“Unlearning the Myths That Bind Us” by Linda Christensen
In Christensen’s article “Unlearning the Myths That Bind Us,” she argues that our society, especially the young, are persuaded and culturally corrupted by the media’s representation of specific stereotypes.

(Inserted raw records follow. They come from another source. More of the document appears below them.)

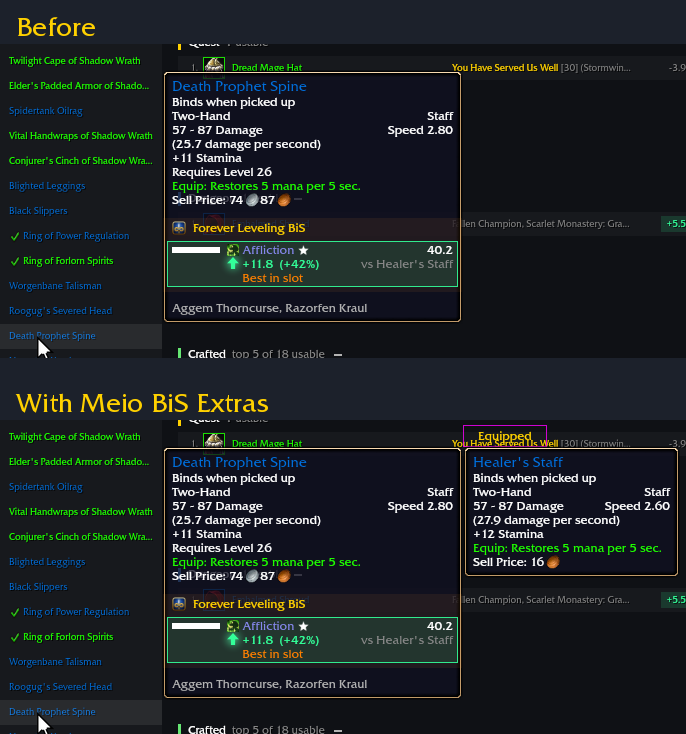
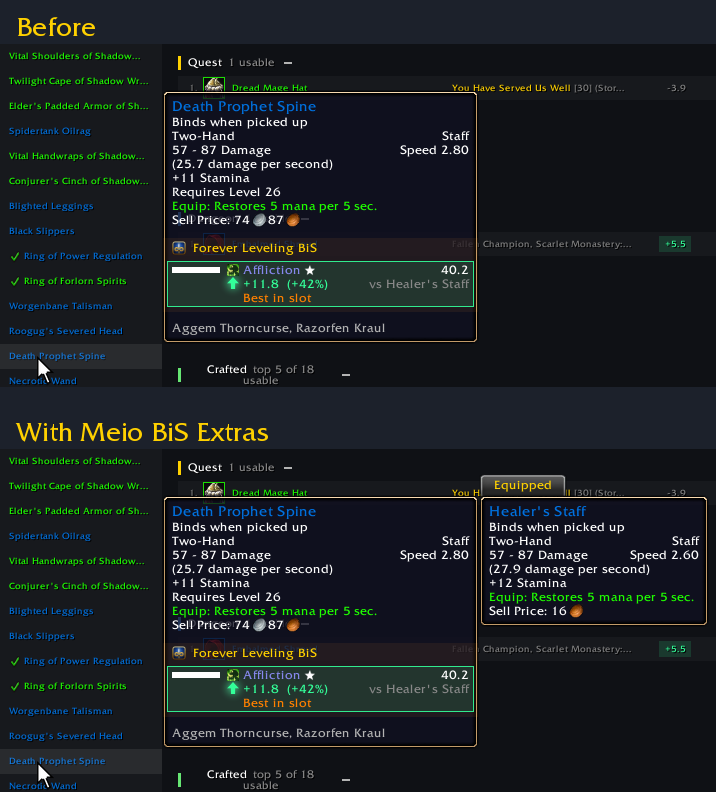
Listing pictures re-rendered; new summary and opening line

Changed region(s): [[0.0, 0.0, 1.0, 1.0], [0.9796, 0.0899, 1.0, 0.1199]]

diff --git a/README.md b/README.md
@@ -1,6 +1,7 @@
 # Meio BiS Extras
 
-Forever Leveling BiS's windows easier to use, and its verdicts on your Character frame.
+For Forever Leveling BiS: its tooltips compare without holding Shift, and its verdicts show
+on your Character frame.
 
 For WoW Forever.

Christensen makes a strong point that the media gives a “secret education” to our children. This education of stereotyping and the delivery of unhealthy messages that the media is permeating into young minds starts very early and confirms the ‘myth” about people who are “different. ” As much as we, as society, want to ignore this truth , and “stay ignorant about them and happy” we must understand that the role of women, men, people of color, and heavy people are blatantly being negatively depicted in all forms of the media. Shockingly, even in the innocent venue of the cartoons our young kids watch. Cartoons like Daffy Duck, who portray women as sexy, voluptuous characters to “look” at, and in Popeye in which Christiansen recalls an episode that depicts Popeye dragging Olive Oyl through the desert by a dog collar. She argues that this representation disrespects women and encourages racism. Other venues include Disney movies that are notorious for portraying white America as the heroes and heroines. Her articles also discusses that young people, especially young girls, are given a distorted view of reality as a result of the media’s influence. This leads to unhealthy messages and prejudice views and conceptions. Two specific distorted myths: “Happiness means getting a man, and transformation from wretched condition can be achieved through consumption, in their case, through new closes and new hairstyle.” These myths add to the unrealistic idea of happiness.Discussion Point: In what ways is parental influence to blame for the "Myths that Bind Us."